Task to complete
If a line of the material holds the string "CHANGELOG", please copy it.

Records
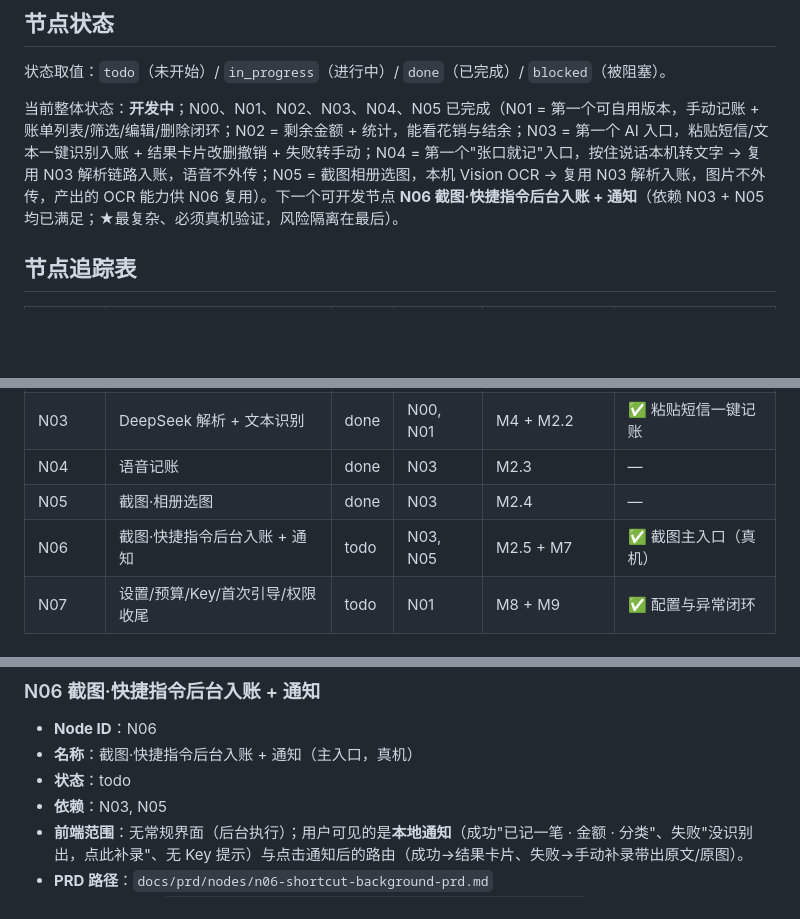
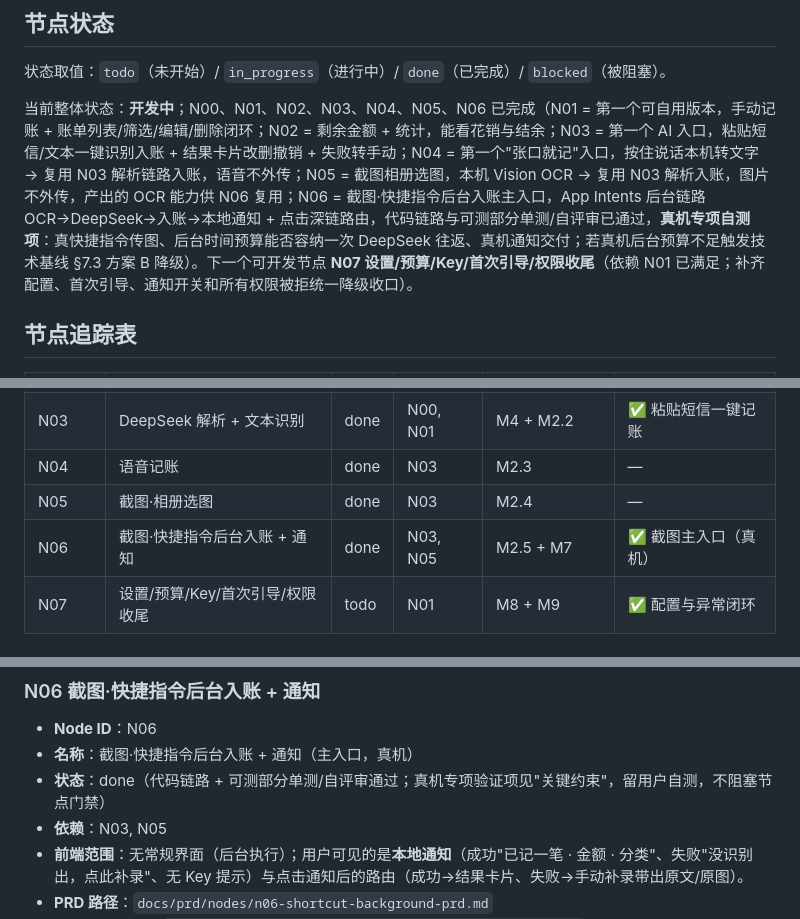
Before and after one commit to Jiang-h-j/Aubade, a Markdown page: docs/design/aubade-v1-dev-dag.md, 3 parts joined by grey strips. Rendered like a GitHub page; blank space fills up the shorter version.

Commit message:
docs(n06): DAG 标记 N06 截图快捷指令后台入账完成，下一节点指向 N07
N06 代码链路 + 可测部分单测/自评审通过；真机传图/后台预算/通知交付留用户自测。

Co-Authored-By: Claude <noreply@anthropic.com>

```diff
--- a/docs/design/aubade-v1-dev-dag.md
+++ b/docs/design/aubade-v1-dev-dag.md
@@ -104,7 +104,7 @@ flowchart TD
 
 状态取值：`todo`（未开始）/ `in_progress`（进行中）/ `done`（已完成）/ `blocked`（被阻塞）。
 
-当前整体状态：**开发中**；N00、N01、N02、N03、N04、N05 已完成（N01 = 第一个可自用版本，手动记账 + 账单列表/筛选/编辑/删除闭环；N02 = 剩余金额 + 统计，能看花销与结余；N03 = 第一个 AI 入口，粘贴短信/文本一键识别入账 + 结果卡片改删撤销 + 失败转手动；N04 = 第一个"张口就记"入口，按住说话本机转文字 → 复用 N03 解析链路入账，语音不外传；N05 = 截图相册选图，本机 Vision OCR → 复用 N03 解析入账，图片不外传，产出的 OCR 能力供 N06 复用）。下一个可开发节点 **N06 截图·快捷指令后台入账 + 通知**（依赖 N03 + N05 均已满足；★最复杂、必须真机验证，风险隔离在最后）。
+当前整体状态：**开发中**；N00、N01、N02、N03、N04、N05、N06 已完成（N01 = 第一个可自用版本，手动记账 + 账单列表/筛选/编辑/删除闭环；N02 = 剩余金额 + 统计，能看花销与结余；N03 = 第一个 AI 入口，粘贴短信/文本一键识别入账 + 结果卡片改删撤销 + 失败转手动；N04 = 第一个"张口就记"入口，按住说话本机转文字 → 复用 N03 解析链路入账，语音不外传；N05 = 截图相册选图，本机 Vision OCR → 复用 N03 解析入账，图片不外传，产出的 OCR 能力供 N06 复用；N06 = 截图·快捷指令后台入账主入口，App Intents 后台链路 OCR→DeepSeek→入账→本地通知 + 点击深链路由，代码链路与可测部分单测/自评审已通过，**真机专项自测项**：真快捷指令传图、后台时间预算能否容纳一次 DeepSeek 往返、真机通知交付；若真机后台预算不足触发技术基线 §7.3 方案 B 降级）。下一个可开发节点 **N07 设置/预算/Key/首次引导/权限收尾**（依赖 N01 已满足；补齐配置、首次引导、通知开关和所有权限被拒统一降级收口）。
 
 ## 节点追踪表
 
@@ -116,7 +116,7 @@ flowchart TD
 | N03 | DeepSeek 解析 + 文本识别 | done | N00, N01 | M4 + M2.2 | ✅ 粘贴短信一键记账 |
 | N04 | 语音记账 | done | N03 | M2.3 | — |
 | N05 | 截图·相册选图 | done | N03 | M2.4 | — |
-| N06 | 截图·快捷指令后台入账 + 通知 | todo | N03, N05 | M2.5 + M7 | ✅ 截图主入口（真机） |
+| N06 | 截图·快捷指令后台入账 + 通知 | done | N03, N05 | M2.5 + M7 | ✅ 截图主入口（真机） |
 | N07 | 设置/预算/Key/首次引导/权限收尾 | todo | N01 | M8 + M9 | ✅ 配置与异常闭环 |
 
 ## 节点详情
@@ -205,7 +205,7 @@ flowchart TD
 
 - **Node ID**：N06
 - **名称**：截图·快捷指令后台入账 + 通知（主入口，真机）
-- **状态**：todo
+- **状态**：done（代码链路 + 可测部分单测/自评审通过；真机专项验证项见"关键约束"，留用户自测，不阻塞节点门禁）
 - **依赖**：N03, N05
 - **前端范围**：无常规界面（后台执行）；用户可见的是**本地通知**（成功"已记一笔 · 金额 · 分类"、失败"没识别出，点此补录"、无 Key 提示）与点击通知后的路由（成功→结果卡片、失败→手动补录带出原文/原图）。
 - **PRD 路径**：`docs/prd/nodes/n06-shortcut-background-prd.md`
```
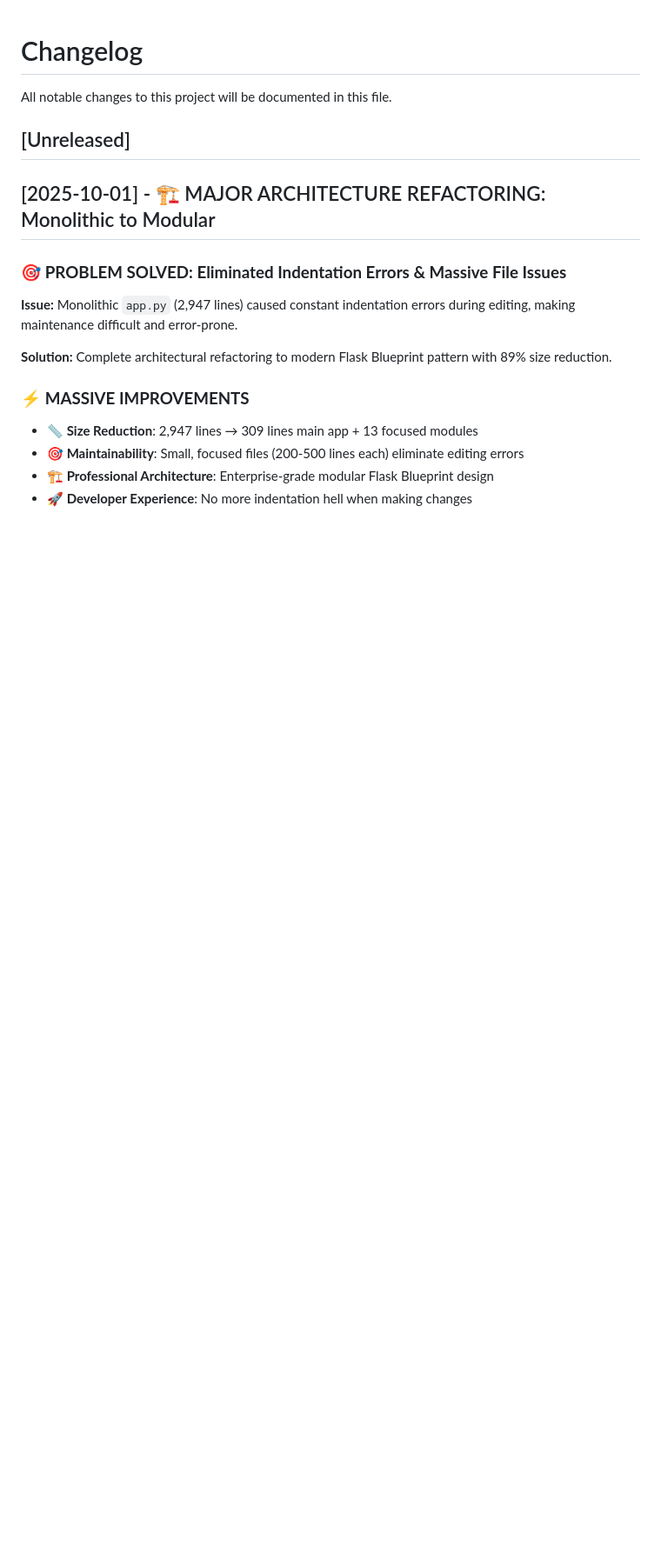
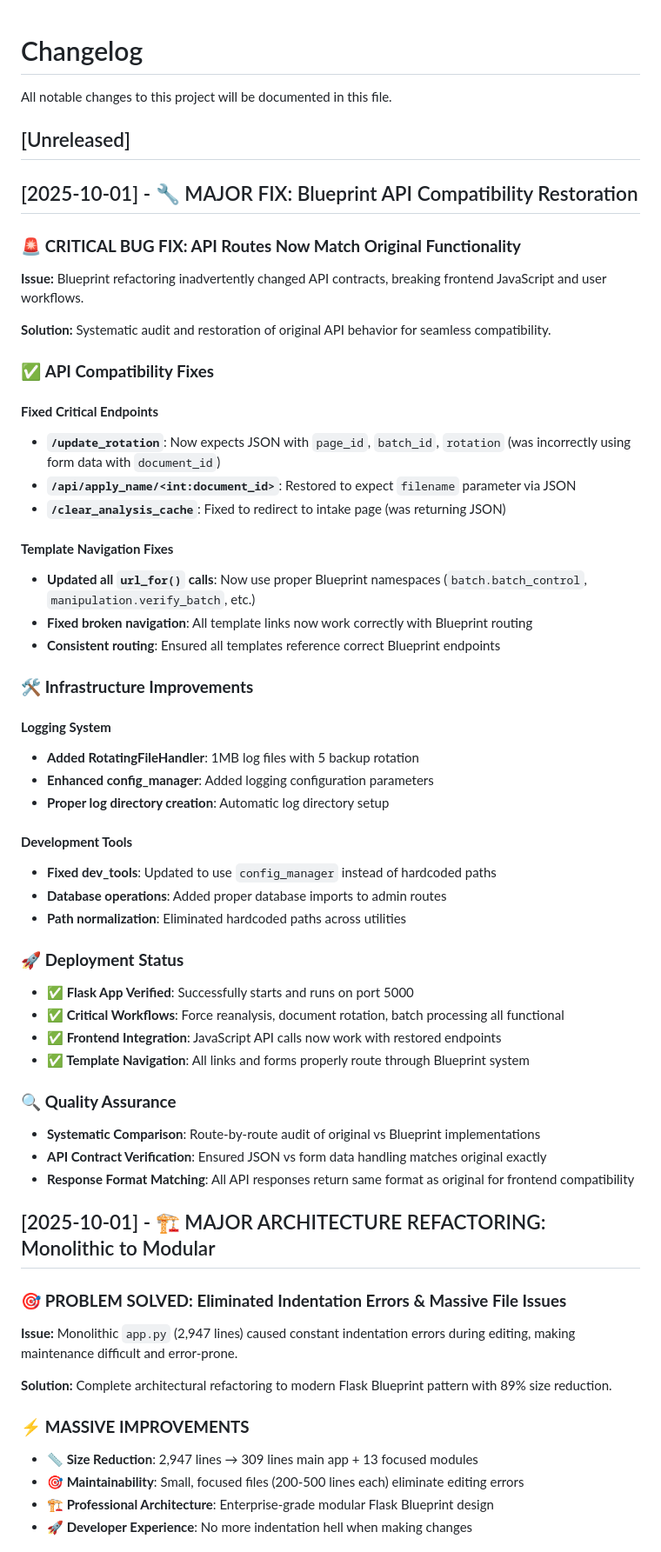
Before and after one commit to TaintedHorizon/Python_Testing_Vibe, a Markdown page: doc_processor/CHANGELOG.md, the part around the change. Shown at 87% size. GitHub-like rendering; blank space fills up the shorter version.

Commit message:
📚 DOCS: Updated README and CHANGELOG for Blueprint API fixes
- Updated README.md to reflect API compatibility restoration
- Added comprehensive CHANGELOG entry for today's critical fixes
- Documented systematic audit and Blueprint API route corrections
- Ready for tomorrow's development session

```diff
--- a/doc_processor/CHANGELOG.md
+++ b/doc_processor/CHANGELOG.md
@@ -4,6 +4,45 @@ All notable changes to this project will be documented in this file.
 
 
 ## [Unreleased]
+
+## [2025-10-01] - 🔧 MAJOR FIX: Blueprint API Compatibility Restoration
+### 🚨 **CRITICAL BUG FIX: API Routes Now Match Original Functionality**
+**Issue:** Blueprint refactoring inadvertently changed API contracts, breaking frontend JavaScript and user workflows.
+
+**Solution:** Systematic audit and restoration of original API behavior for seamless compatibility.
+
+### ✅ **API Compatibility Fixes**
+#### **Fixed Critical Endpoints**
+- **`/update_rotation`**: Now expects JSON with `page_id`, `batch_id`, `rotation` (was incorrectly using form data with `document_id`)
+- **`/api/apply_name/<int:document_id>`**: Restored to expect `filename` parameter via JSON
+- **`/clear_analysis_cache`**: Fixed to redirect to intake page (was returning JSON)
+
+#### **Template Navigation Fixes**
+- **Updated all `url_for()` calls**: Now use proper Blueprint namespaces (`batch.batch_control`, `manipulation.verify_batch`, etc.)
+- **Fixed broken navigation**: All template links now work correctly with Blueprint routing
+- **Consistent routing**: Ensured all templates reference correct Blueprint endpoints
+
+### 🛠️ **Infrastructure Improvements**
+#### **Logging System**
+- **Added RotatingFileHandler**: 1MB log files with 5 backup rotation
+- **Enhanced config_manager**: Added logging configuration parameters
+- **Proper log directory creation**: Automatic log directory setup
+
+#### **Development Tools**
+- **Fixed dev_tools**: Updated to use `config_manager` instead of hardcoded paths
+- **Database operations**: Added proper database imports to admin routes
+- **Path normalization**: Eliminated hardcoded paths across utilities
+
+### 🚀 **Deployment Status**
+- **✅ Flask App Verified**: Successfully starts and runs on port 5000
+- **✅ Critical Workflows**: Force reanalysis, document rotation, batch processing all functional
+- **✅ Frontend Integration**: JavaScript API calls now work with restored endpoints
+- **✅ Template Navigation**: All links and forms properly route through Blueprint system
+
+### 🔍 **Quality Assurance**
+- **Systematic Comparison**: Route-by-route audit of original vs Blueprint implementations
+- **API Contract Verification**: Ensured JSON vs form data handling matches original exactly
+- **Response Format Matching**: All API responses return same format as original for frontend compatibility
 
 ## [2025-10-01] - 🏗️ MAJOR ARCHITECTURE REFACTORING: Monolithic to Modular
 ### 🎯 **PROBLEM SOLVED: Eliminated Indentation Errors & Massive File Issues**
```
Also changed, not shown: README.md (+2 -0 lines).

Reply to the task
Before and after one commit to TaintedHorizon/Python_Testing_Vibe, a Markdown page: doc_processor/CHANGELOG.md, the part around the change. Shown at 87% size. GitHub-like rendering; blank space fills up the shorter version.
📚 DOCS: Updated README and CHANGELOG for Blueprint API fixes
- Added comprehensive CHANGELOG entry for today's critical fixes
--- a/doc_processor/CHANGELOG.md
+++ b/doc_processor/CHANGELOG.md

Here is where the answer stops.